--- INFORMATION SHOWN Enclosed Below ---

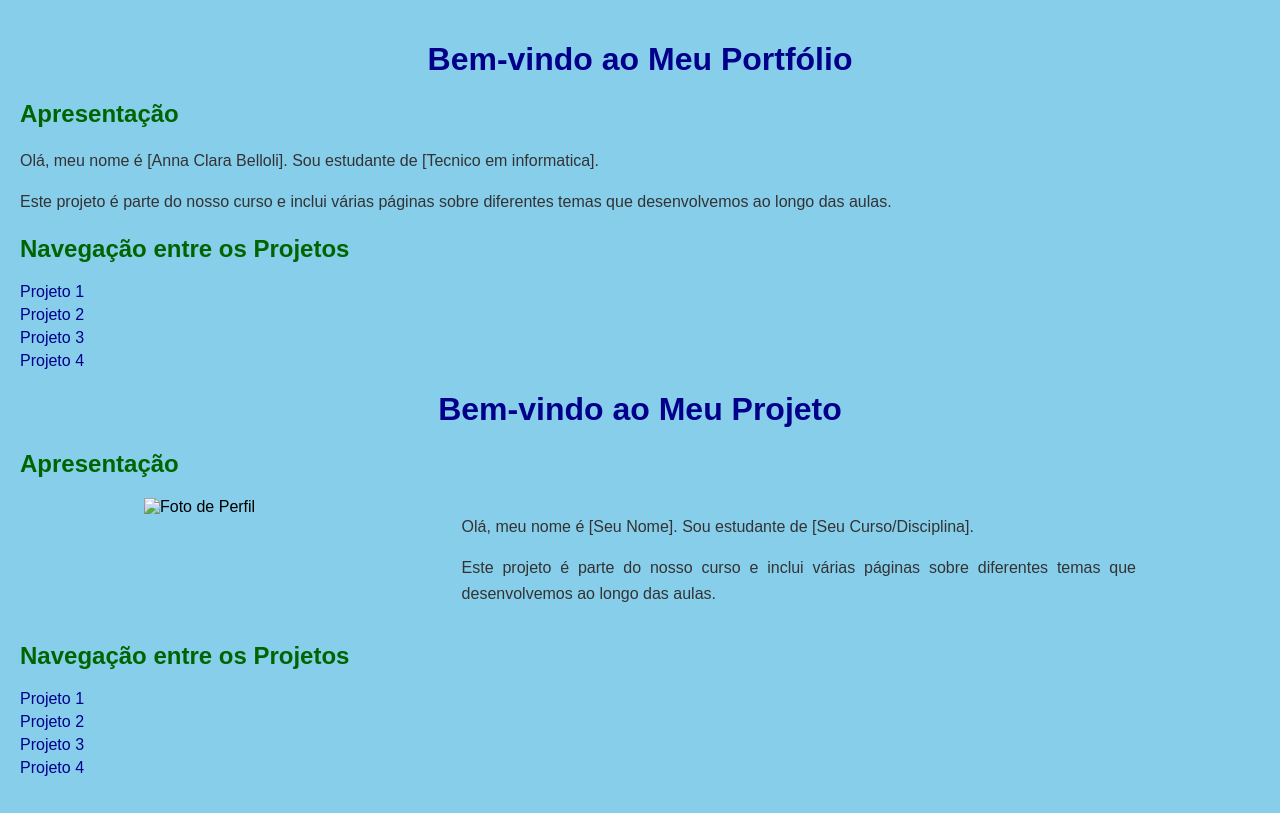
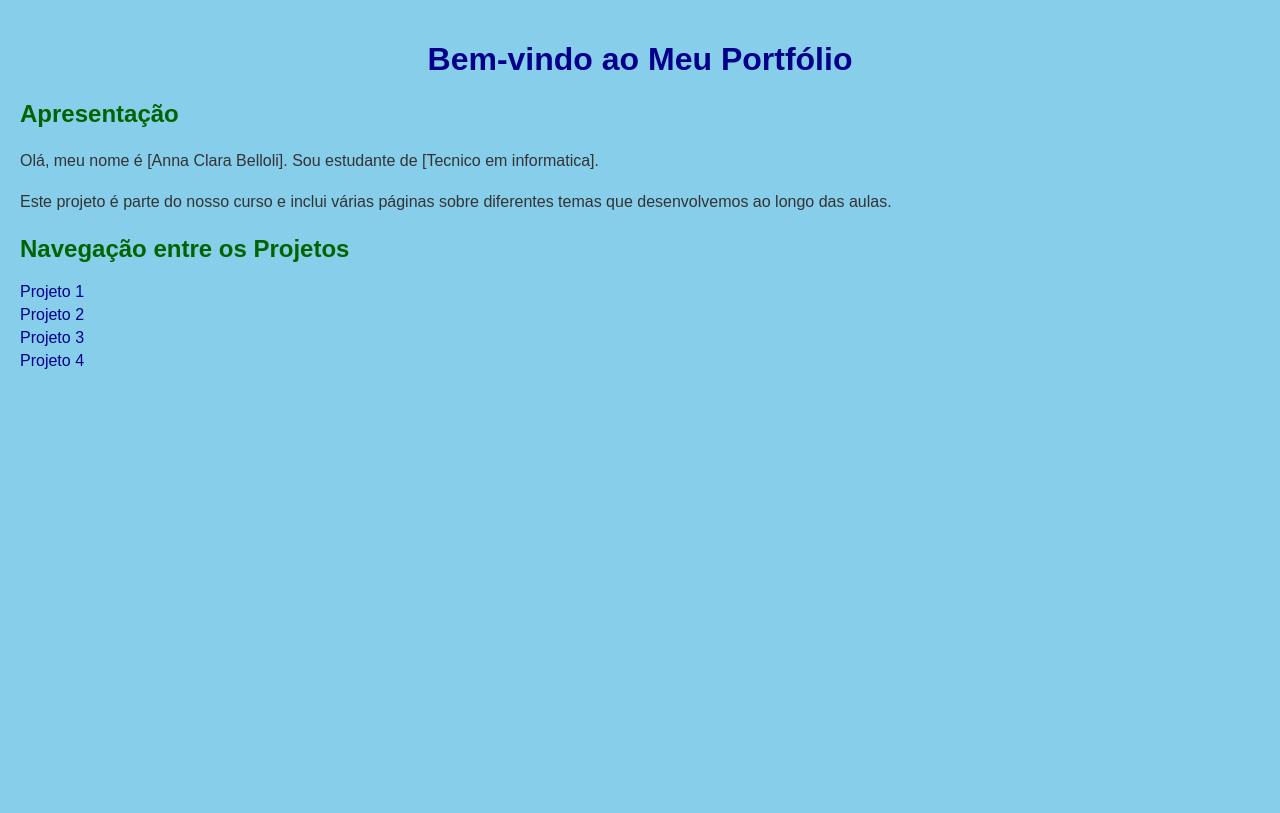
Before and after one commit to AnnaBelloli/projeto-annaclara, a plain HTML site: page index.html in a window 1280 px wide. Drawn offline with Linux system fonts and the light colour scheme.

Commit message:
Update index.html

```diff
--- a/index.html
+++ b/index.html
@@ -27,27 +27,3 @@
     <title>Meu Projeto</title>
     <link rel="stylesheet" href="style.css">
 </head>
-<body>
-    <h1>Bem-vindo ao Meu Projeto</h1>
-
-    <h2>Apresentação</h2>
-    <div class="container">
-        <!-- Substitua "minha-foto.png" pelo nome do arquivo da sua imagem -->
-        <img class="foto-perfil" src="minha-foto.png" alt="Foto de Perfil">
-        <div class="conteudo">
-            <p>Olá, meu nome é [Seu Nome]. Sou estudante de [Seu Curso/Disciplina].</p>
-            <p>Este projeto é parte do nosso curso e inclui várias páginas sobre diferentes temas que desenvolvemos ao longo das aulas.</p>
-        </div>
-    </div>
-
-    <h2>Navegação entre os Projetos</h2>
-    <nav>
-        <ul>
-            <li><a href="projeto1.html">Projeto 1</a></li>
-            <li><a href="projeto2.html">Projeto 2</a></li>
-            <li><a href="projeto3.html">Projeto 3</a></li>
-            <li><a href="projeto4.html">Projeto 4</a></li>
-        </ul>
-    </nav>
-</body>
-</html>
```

--- End of Enclosed INFORMATION SHOWN ---
--- INFORMATION SHOWN Enclosed Below ---

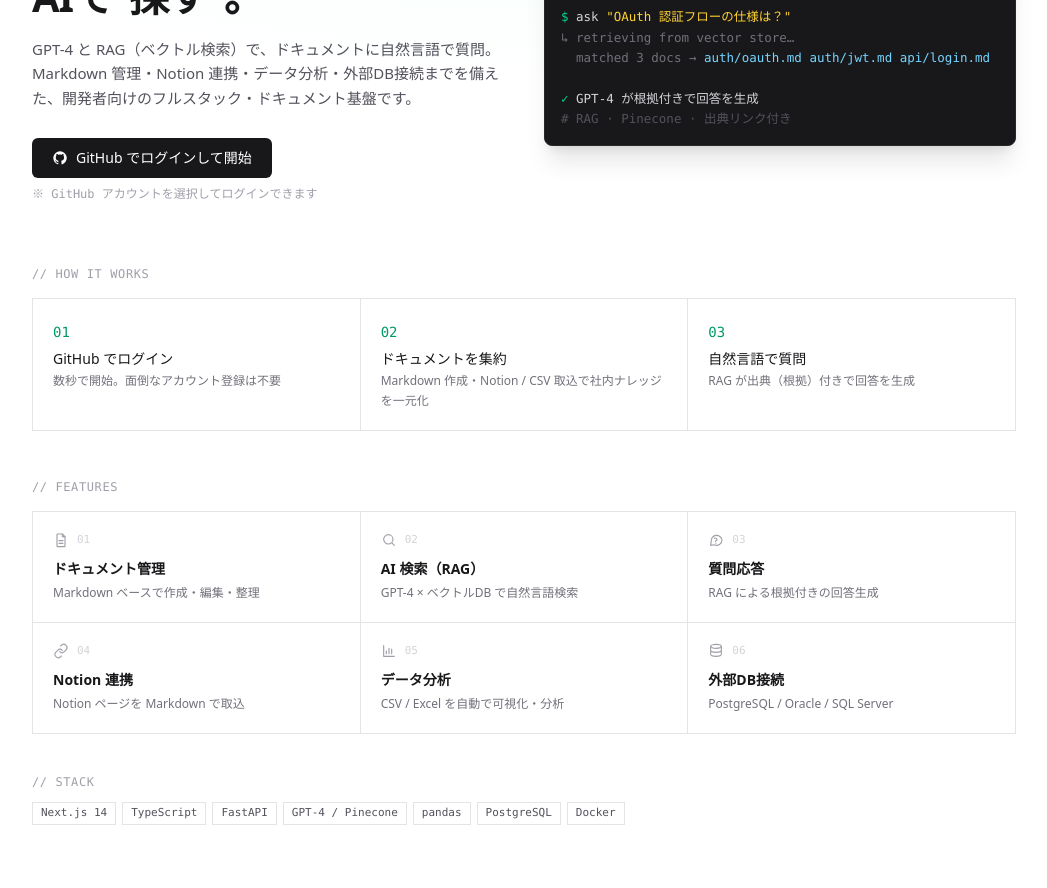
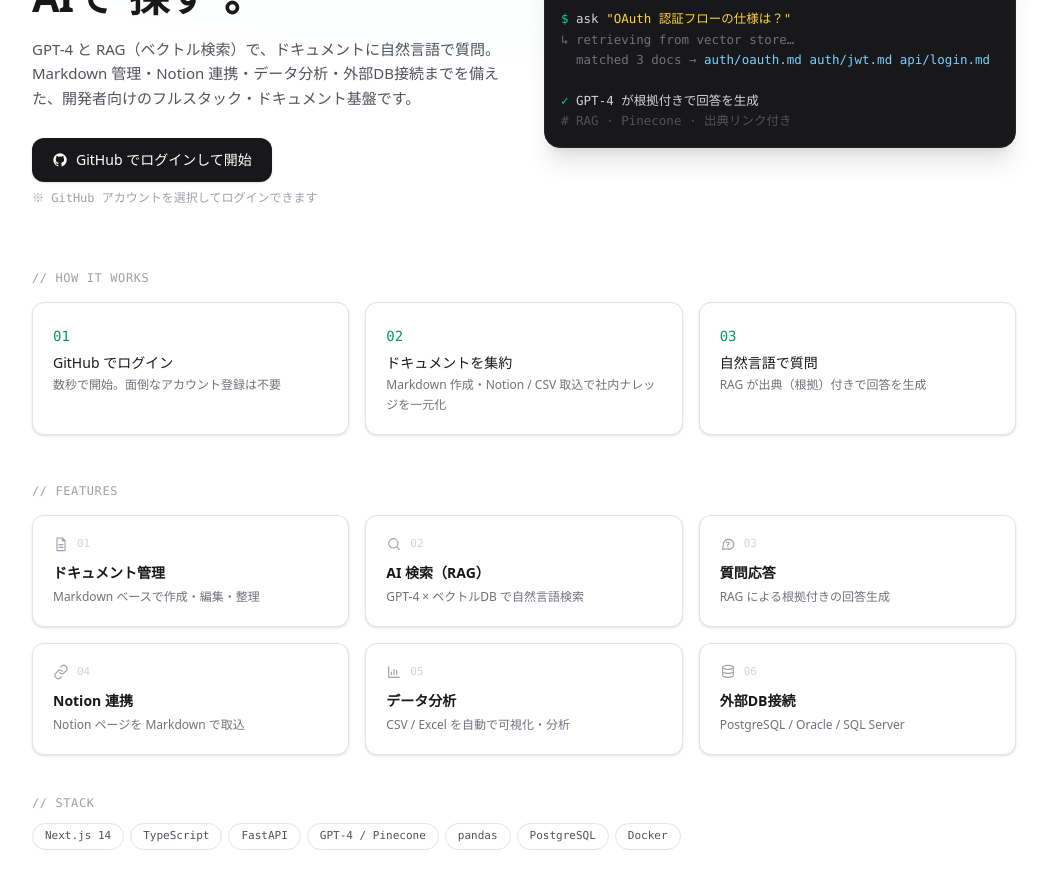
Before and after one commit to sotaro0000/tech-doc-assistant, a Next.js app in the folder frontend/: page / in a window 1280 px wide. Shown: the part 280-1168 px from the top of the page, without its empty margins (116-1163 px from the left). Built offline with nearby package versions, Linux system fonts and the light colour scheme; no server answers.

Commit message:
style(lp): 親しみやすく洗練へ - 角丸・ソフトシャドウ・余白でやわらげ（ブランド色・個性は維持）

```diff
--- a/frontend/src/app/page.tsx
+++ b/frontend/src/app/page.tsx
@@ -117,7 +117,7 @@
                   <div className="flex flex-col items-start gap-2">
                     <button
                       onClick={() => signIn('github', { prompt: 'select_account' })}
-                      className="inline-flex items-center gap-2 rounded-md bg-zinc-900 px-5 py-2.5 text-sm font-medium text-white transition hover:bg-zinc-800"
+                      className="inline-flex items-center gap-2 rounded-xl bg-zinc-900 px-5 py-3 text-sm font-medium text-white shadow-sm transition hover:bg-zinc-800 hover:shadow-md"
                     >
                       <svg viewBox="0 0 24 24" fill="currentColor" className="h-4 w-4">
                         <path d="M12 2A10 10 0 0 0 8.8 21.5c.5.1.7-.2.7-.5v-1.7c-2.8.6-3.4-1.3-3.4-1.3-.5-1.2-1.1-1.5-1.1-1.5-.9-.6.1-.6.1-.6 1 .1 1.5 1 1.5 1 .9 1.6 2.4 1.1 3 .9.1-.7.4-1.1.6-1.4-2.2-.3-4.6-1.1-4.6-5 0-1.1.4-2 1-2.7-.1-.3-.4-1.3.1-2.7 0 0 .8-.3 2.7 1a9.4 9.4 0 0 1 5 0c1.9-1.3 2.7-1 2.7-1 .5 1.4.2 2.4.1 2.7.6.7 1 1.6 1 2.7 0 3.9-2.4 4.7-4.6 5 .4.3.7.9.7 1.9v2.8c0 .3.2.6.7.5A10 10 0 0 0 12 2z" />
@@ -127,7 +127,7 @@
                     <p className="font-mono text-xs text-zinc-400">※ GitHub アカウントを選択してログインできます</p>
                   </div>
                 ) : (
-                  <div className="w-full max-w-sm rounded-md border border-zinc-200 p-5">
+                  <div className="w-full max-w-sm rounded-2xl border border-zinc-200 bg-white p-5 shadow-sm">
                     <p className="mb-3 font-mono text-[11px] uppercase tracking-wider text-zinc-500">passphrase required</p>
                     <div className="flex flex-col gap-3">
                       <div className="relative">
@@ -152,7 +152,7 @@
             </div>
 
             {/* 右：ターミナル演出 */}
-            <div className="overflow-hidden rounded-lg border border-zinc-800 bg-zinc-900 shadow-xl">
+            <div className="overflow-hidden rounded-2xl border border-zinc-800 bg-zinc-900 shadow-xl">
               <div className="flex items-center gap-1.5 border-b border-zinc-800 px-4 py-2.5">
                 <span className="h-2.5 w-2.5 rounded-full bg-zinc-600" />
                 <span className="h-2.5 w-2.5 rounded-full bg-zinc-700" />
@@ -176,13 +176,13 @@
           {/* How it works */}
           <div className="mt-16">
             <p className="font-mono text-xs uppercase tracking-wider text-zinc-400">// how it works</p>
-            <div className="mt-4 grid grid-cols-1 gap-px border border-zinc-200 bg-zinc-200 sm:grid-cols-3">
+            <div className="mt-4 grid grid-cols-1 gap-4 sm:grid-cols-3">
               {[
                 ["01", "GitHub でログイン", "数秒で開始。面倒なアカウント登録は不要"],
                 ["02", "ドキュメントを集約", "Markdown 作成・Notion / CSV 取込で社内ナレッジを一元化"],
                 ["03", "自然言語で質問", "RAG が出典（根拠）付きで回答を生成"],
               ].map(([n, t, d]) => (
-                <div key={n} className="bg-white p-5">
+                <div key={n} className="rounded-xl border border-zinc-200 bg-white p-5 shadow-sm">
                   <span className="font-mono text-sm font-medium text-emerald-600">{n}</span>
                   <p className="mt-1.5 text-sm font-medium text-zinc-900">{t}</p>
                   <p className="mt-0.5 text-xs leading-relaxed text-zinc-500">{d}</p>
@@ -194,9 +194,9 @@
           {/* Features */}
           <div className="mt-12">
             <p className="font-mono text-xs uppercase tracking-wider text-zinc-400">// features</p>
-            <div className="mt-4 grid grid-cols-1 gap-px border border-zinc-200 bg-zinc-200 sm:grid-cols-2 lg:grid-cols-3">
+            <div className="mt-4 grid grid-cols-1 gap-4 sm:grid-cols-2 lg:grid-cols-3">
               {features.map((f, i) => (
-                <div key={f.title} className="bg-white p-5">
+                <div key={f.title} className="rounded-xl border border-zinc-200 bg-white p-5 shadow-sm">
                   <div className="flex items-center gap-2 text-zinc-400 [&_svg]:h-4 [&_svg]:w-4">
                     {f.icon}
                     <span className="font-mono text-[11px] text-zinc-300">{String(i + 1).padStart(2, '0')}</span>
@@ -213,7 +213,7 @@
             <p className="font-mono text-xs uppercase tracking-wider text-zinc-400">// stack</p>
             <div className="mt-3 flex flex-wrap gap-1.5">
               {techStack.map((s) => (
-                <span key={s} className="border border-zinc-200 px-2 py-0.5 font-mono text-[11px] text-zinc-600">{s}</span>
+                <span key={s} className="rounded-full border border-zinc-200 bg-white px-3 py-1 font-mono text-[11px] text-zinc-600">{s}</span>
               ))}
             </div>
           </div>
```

--- End of Enclosed INFORMATION SHOWN ---

Reproduce each line of the entries in which the word "frontend" is found.

Before and after one commit to sotaro0000/tech-doc-assistant, a Next.js app in the folder frontend/: page / in a window 1280 px wide. Shown: the part 280-1168 px from the top of the page, without its empty margins (116-1163 px from the left). Built offline with nearby package versions, Linux system fonts and the light colour scheme; no server answers.
--- a/frontend/src/app/page.tsx
+++ b/frontend/src/app/page.tsx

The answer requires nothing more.